Noted liberal philosopher and logician Bertrand Russell called The Open Society and its Enemies "a vigorous and profound defence of democracy."[6] Philosopher Sidney Hook praised The Open Society and its Enemies as a "subtly argued and passionately written" critique of the "historicist ideas that threaten the love of freedom [and] the existence of an open society". Hook calls Popper's critique of the cardinal beliefs of historicism "undoubtedly sound", noting that historicism "overlooks the presence of genuine alternatives in history, the operation of plural causal processes in the historical pattern, and the role of human ideals in redetermining the future". Nevertheless, Hook argues that Popper "reads Plato too literally when it serves his purposes and is too cocksure about what Plato's 'real' meaning is when the texts are ambiguous". Moreover, Hook calls Popper's treatment of Hegel "downright abusive" and "demonstrably false", noting that "there is not a single reference to Hegel in Hitler's Mein Kampf".[7]

Walter Kaufmann believed that The Open Society and Its Enemies has many virtues, including its attack against totalitarianism, and many suggestive ideas. However, Kaufmann also found the work to have serious flaws, writing that Popper's interpretations of Plato were flawed and that Popper had provided a "comprehensive statement" of older myths about Hegel. Kaufmann commented that despite Popper's hatred of totalitarianism, Popper's method was "unfortunately similar to that of totalitarian 'scholars'".[8]

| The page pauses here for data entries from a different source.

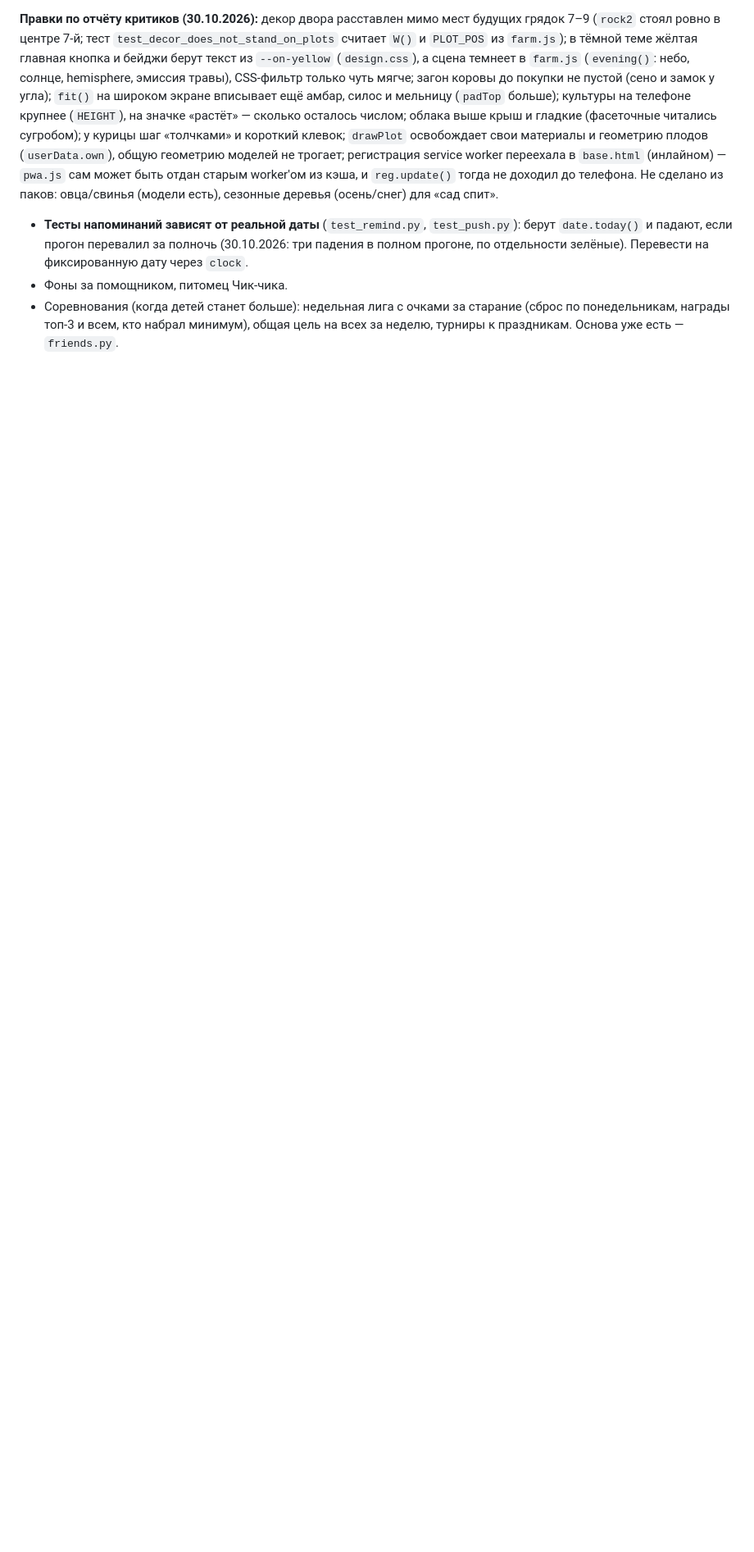
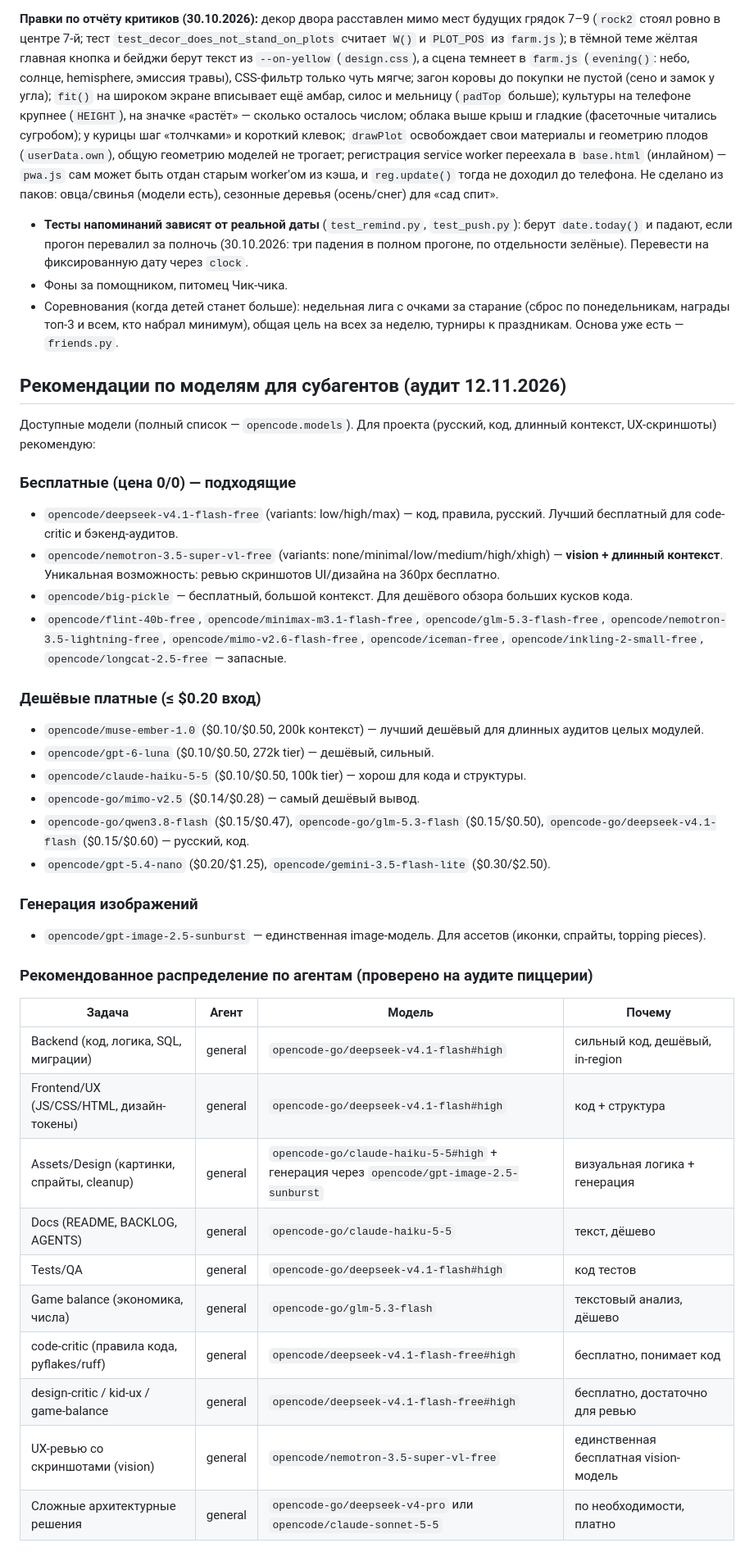
Before and after one commit to MrSTAVR/english, a Markdown page: BACKLOG.md, the part around one of its changes. Shown at 82% size. GitHub-like rendering; blank space fills up the shorter version.

Commit message:
Backlog: add model/agent recommendations from audit

```diff
--- a/BACKLOG.md
+++ b/BACKLOG.md
@@ -65,3 +65,39 @@
 - Фоны за помощником, питомец Чик-чика.
 - Соревнования (когда детей станет больше): недельная лига с очками за старание (сброс по понедельникам, награды топ-3 и всем, кто набрал минимум), общая цель на всех за неделю, турниры к праздникам. Основа уже есть — `friends.py`.
 
+## Рекомендации по моделям для субагентов (аудит 12.11.2026)
+
+Доступные модели (полный список — `opencode.models`). Для проекта (русский, код, длинный контекст, UX-скриншоты) рекомендую:
+
+### Бесплатные (цена 0/0) — подходящие
+- `opencode/deepseek-v4.1-flash-free` (variants: low/high/max) — код, правила, русский. Лучший бесплатный для code-critic и бэкенд-аудитов.
+- `opencode/nemotron-3.5-super-vl-free` (variants: none/minimal/low/medium/high/xhigh) — **vision + длинный контекст**. Уникальная возможность: ревью скриншотов UI/дизайна на 360px бесплатно.
+- `opencode/big-pickle` — бесплатный, большой контекст. Для дешёвого обзора больших кусков кода.
+- `opencode/flint-40b-free`, `opencode/minimax-m3.1-flash-free`, `opencode/glm-5.3-flash-free`, `opencode/nemotron-3.5-lightning-free`, `opencode/mimo-v2.6-flash-free`, `opencode/iceman-free`, `opencode/inkling-2-small-free`, `opencode/longcat-2.5-free` — запасные.
+
+### Дешёвые платные (≤ $0.20 вход)
+- `opencode/muse-ember-1.0` ($0.10/$0.50, 200k контекст) — лучший дешёвый для длинных аудитов целых модулей.
+- `opencode/gpt-6-luna` ($0.10/$0.50, 272k tier) — дешёвый, сильный.
+- `opencode/claude-haiku-5-5` ($0.10/$0.50, 100k tier) — хорош для кода и структуры.
+- `opencode-go/mimo-v2.5` ($0.14/$0.28) — самый дешёвый вывод.
+- `opencode-go/qwen3.8-flash` ($0.15/$0.47), `opencode-go/glm-5.3-flash` ($0.15/$0.50), `opencode-go/deepseek-v4.1-flash` ($0.15/$0.60) — русский, код.
+- `opencode/gpt-5.4-nano` ($0.20/$1.25), `opencode/gemini-3.5-flash-lite` ($0.30/$2.50).
+
+### Генерация изображений
+- `opencode/gpt-image-2.5-sunburst` — единственная image-модель. Для ассетов (иконки, спрайты, topping pieces).
+
+### Рекомендованное распределение по агентам (проверено на аудите пиццерии)
+
+| Задача | Агент | Модель | Почему |
+|---|---|---|---|
+| Backend (код, логика, SQL, миграции) | general | `opencode-go/deepseek-v4.1-flash#high` | сильный код, дешёвый, in-region |
+| Frontend/UX (JS/CSS/HTML, дизайн-токены) | general | `opencode-go/deepseek-v4.1-flash#high` | код + структура |
+| Assets/Design (картинки, спрайты, cleanup) | general | `opencode-go/claude-haiku-5-5#high` + генерация через `opencode/gpt-image-2.5-sunburst` | визуальная логика + генерация |
+| Docs (README, BACKLOG, AGENTS) | general | `opencode-go/claude-haiku-5-5` | текст, дёшево |
+| Tests/QA | general | `opencode-go/deepseek-v4.1-flash#high` | код тестов |
+| Game balance (экономика, числа) | general | `opencode-go/glm-5.3-flash` | текстовый анализ, дёшево |
+| code-critic (правила кода, pyflakes/ruff) | general | `opencode/deepseek-v4.1-flash-free#high` | бесплатно, понимает код |
+| design-critic / kid-ux / game-balance | general | `opencode/deepseek-v4.1-flash-free#high` | бесплатно, достаточно для ревью |
+| UX-ревью со скриншотами (vision) | general | `opencode/nemotron-3.5-super-vl-free` | единственная бесплатная vision-модель |
+| Сложные архитектурные решения | general | `opencode-go/deepseek-v4-pro` или `opencode/claude-sonnet-5-5` | по необходимости, платно |
+
```
Also changed, not shown: other parts of BACKLOG.md (+17 -0 lines).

The Marxist philosopher Maurice Cornforth defended Marxism against Popper's criticisms in his work The Open Philosophy and the Open Society: A Reply to Dr. Karl Popper's Refutations of Marxism. Though disagreeing with Popper's views, Cornforth nevertheless called Popper "perhaps the most eminent" critic of Marxism.[9]

Reviewing the book's legacy at the end the 20th century, Rajeev Bhargava claims that Popper "notoriously misreads Hegel and Marx", arguing also that the formulation Popper deployed to defend liberal political values is "motivated by partisan ideological considerations grounded curiously in the most abstract metaphysical premises".[10]

Legacy[edit]

The Open Society Foundations, created by investor George Soros, are inspired in name and purpose by Popper's book.[11]

See also[edit]

References[edit]

  1. ^ Popper, Karl; Ryan, Alan; Gombrich, E. H. (2013). The Open Society and Its Enemies. Princeton and Oxford: Princeton University Press. ISBN 978-0-691-15813-6. 
  2. ^ Modern Library, 1999. 100 Best Nonfiction
  3. ^ Поппер Карл Раймунд Открытое общество и его враги. Том 1 Чары Платона. Том 2 Время лжепророков: Гегель, Маркс и другие оракулы. Москва 1992.
  4. ^ The Spell of Plato
  5. ^ High Tide of Prophecy
  6. ^ http://cw.routledge.com/textbooks/popper/works/open_society.html
  7. ^ Hook, Sidney. New York Times. "From Plato to Hegel to Marx" July 22, 1951.
  8. ^ Kaufmann, Walter (1996). Stewart, Jon, ed. The Hegel Myths and Legends. Evanston, Illinois: Northwestern University Press. pp. 82–83. ISBN 0-8101-1301-5. 
  9. ^ Cornforth, Maurice (1968). The Open Philosophy and the Open Society: A Reply to Dr. Karl Popper's Refutations of Marxism. New York: International Publishers. 
  10. ^ Rajeev Bhargava. "Karl Popper: Reason without Revolution". Economic and Political Weekly, December 31, 1994.
  11. ^ Christian De Cock and Steffen Böhm, "Liberalist Fantasies: Žižek and the Impossibility of the Open Society", Organization 14(6), 2007, accessed 26 October 2012 via SagePub, DOI: 10.1177/1350508407082264.

External links[edit]